Imagine being, overnight, confined to a wheelchair for the rest of your life. This is the reality with which people with spinal cord injuries must deal with. Their whole existence is turned upside down without warning. No choice, they must make do. Even common tasks, such as taking a shower, suddenly become a challenge.
Just to meet their basic needs, their homes must be adapted to suit their disability, which requires a large cash output seeing as how current funding is still far from adequate. If as individuals we fail to meet our basic needs, how then is it possible to grow and lead a fulfilling life? Yet, with the right tools, it is possible to change things and realize small miracles. Did you know that a dance company is bringing together disabled and non-disabled artists to present performances? Corpuscle Dance has innovated in this sense in Québec. Although this model of an integrated dance company already exists elsewhere in the world, notably in England, prior to France Geoffroy no one had dared implement such a project in Québec. What is most noteworthy is that the essence of this company is to link together the mobility disabled with the nondisabled. They act as one, no matter an individual’s physical condition. Each has their place.

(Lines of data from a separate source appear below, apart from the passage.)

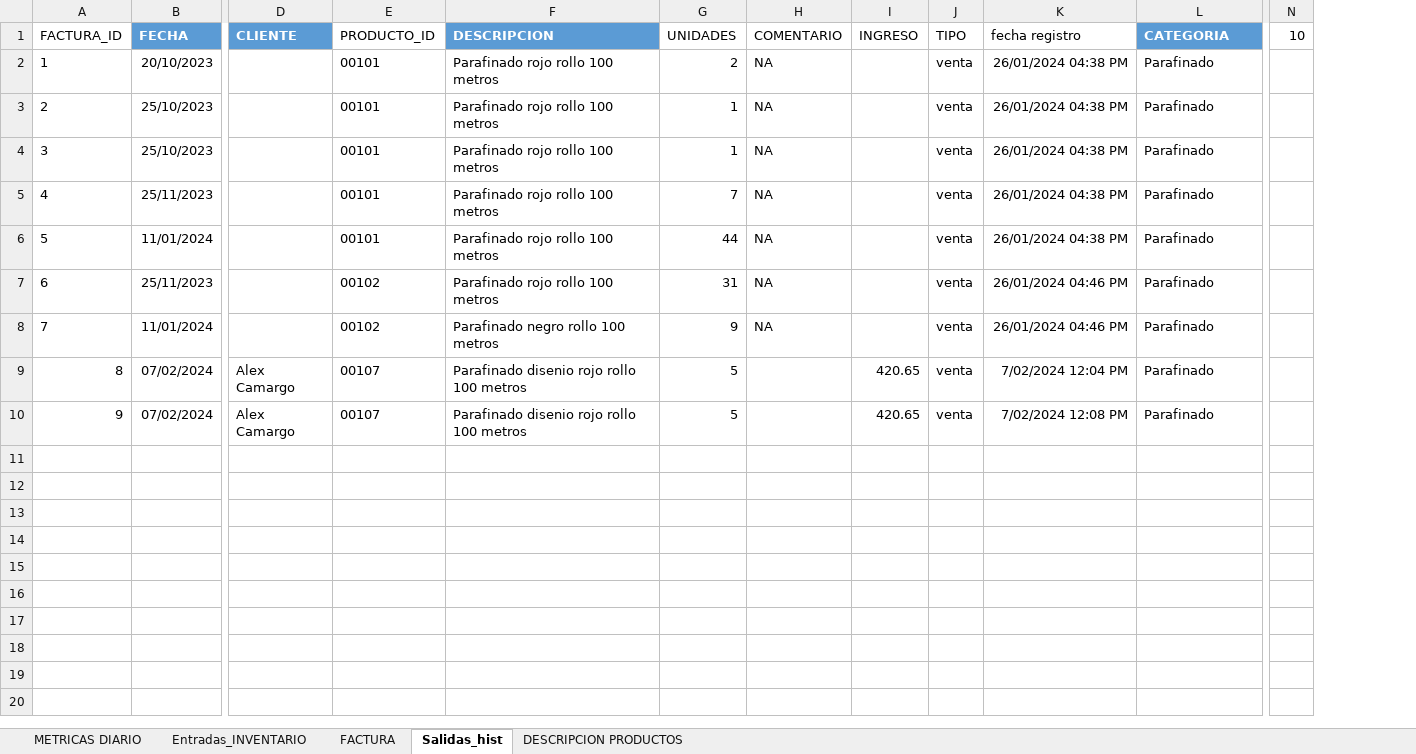
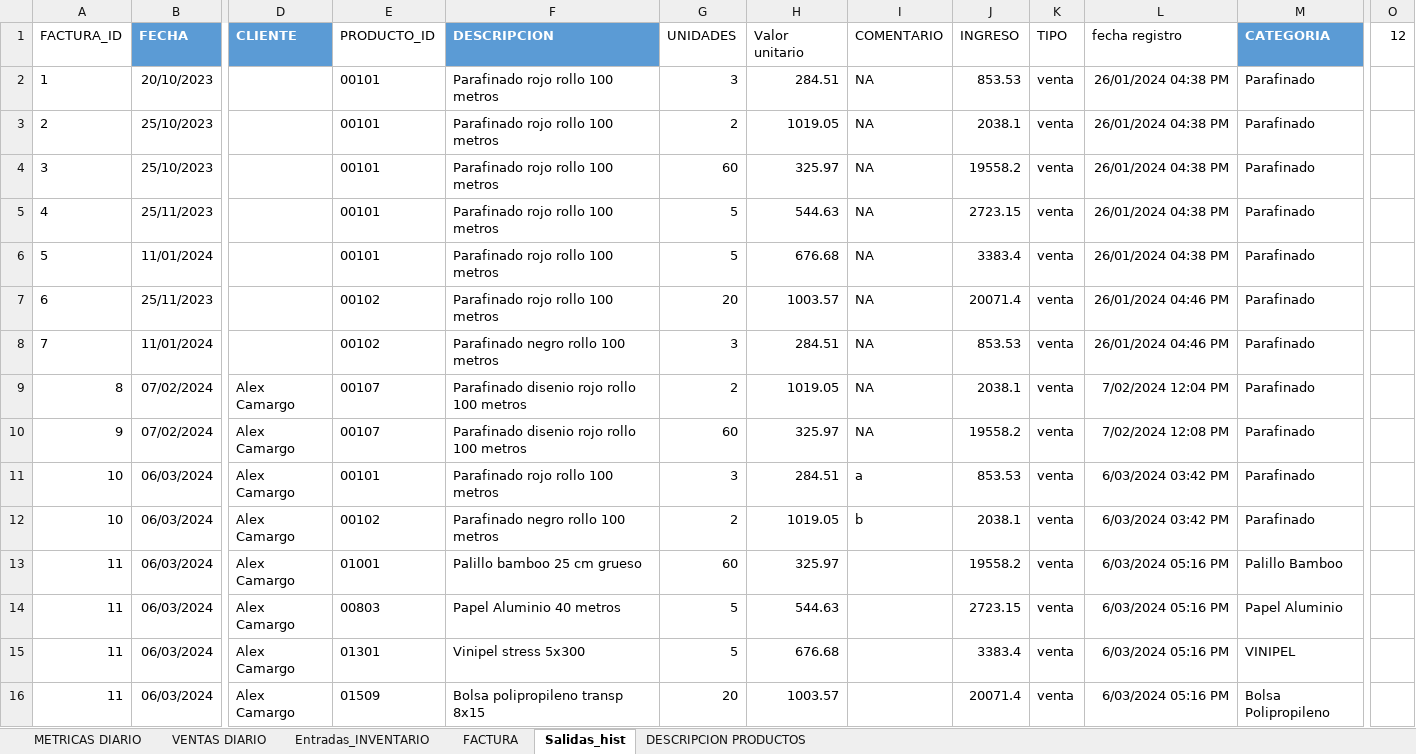
Before and after one commit to JohnCamargo97/Plastisol, an Excel workbook: Inventory.xlsm, sheet Salidas_hist, drawn as a sheet; only a part is shown, gaps mark what is left out; values as stored, in another font and other column widths than the file's, no borders; table styles not drawn; removed rows and columns are numbered as before the commit, all else as after; rows hold the shown columns only; the diff names each change by its address in the sheet, - before the commit and + after, or states it on an @@ line.

Commit message:
AC ventas vista

```diff
--- a/Inventory.xlsm (sheet Salidas_hist)
+++ b/Inventory.xlsm (sheet Salidas_hist)
+sheet tab: VENTAS DIARIO
+column H (Valor unitario), rows 2-10: 284.51 | 1019.05 | 325.97 | 544.63 | 676.68 | 1003.57 | 284.51 | 1019.05 | 325.97
-column N (10), empty
+column O (12), empty
-G2 (UNIDADES): 2
+G2 (UNIDADES): 3
-J2 (INGRESO): (empty)
+J2 (INGRESO): 853.53
-G3 (UNIDADES): 1
+G3 (UNIDADES): 2
-J3 (INGRESO): (empty)
+J3 (INGRESO): 2038.1
-G4 (UNIDADES): 1
+G4 (UNIDADES): 60
-J4 (INGRESO): (empty)
+J4 (INGRESO): 19558.2
-G5 (UNIDADES): 7
+G5 (UNIDADES): 5
-J5 (INGRESO): (empty)
+J5 (INGRESO): 2723.15
-G6 (UNIDADES): 44
+G6 (UNIDADES): 5
-J6 (INGRESO): (empty)
+J6 (INGRESO): 3383.4
-G7 (UNIDADES): 31
+G7 (UNIDADES): 20
-J7 (INGRESO): (empty)
+J7 (INGRESO): 20071.4
-G8 (UNIDADES): 9
+G8 (UNIDADES): 3
-J8 (INGRESO): (empty)
+J8 (INGRESO): 853.53
-G9 (UNIDADES): 5
+G9 (UNIDADES): 2
-I9:I10 (COMENTARIO): (empty)
+I9:I10 (COMENTARIO): NA
-J9 (INGRESO): 420.65
+J9 (INGRESO): 2038.1
-G10 (UNIDADES): 5
+G10 (UNIDADES): 60
-J10 (INGRESO): 420.65
+J10 (INGRESO): 19558.2
+row 11: 10 | 06/03/2024 | Alex Camargo | 00101 | Parafinado rojo rollo 100 metros | 3 | 284.51 | a | 853.53 | venta | 6/03/2024 03:42 PM | Parafinado
+row 12: 10 | 06/03/2024 | Alex Camargo | 00102 | Parafinado negro rollo 100 metros | 2 | 1019.05 | b | 2038.1 | venta | 6/03/2024 03:42 PM | Parafinado
+row 13: 11 | 06/03/2024 | Alex Camargo | 01001 | Palillo bamboo 25 cm grueso | 60 | 325.97 |  | 19558.2 | venta | 6/03/2024 05:16 PM | Palillo Bamboo
+row 14: 11 | 06/03/2024 | Alex Camargo | 00803 | Papel Aluminio 40 metros | 5 | 544.63 |  | 2723.15 | venta | 6/03/2024 05:16 PM | Papel Aluminio
+row 15: 11 | 06/03/2024 | Alex Camargo | 01301 | Vinipel stress 5x300 | 5 | 676.68 |  | 3383.4 | venta | 6/03/2024 05:16 PM | VINIPEL
+row 16: 11 | 06/03/2024 | Alex Camargo | 01509 | Bolsa polipropileno transp 8x15 | 20 | 1003.57 |  | 20071.4 | venta | 6/03/2024 05:16 PM | Bolsa Polipropileno
```
Also changed, not shown: sheet FACTURA, formulas that keep their value, charts or pictures, 7 other files.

Corpuscle Dance has revealed itself to be a small miracle in these modern times by allowing the mobility disabled to evolve and grow in an artistic world. The company also produces staged performances with professionals, in addition to teaching the art of dance.
France Geoffroy is at the origin of this wonderful project and her story is most touching. At the age of 17 her life was forever changed following a diving accident. The diagnosis was brutal: she would have to live with reduced mobility for the rest of her life. At that time, France Geoffroy had intended to enter a dance program at CEGEP. Life, however, seemed to have thrown her on a different path. By sheer strength of determination and courage, she continued to pursue her passion for dance. This ultimately led her to England where she discovered integrated dance. Why did we not have this opportunity in Québec? Why not implement it here? France Geoffroy, accompanied by an English choreographer, returned to Montréal in order to bring forth integrated dance. A few years later, Corpuscule Dance was born.
The success of Corpuscle Dance is certainly multifaceted. France Geoffroy never gave up. She had a fighting spirit and knew to count on the right people to support her. It is a combination of circumstances that made this project possible. Having won a civil suit following her accident, it remains undeniable that financial support was one of the important factors enabling France Geoffroy to build her dance company. Being financially independent allowed her main focus to be on the dance company rather than on routine tasks, such as showering.
Unfortunately, this is not the case for all people affected by spinal cord injuries. Some do not even have the financial resources to adapt their homes appropriately. Yet, as illustrated by the example of France Geoffroy, with the right tools great things can be accomplished thereby enabling individuals to achieve their full potential.
It is precisely for this reason that the Adapte-Toit Foundation exists. Our mission is to help people with spinal cord injuries have facilitated access to their homes, to help them become more independent, to promote their social inclusion and enable them to continue to have an active life. Once these have been accomplished, it becomes much easier to find one’s place in society.
If you want to help the spinal cord injured regain their independence and thrive despite their new situation, offer a gift to the Adapte-Toit Foundation.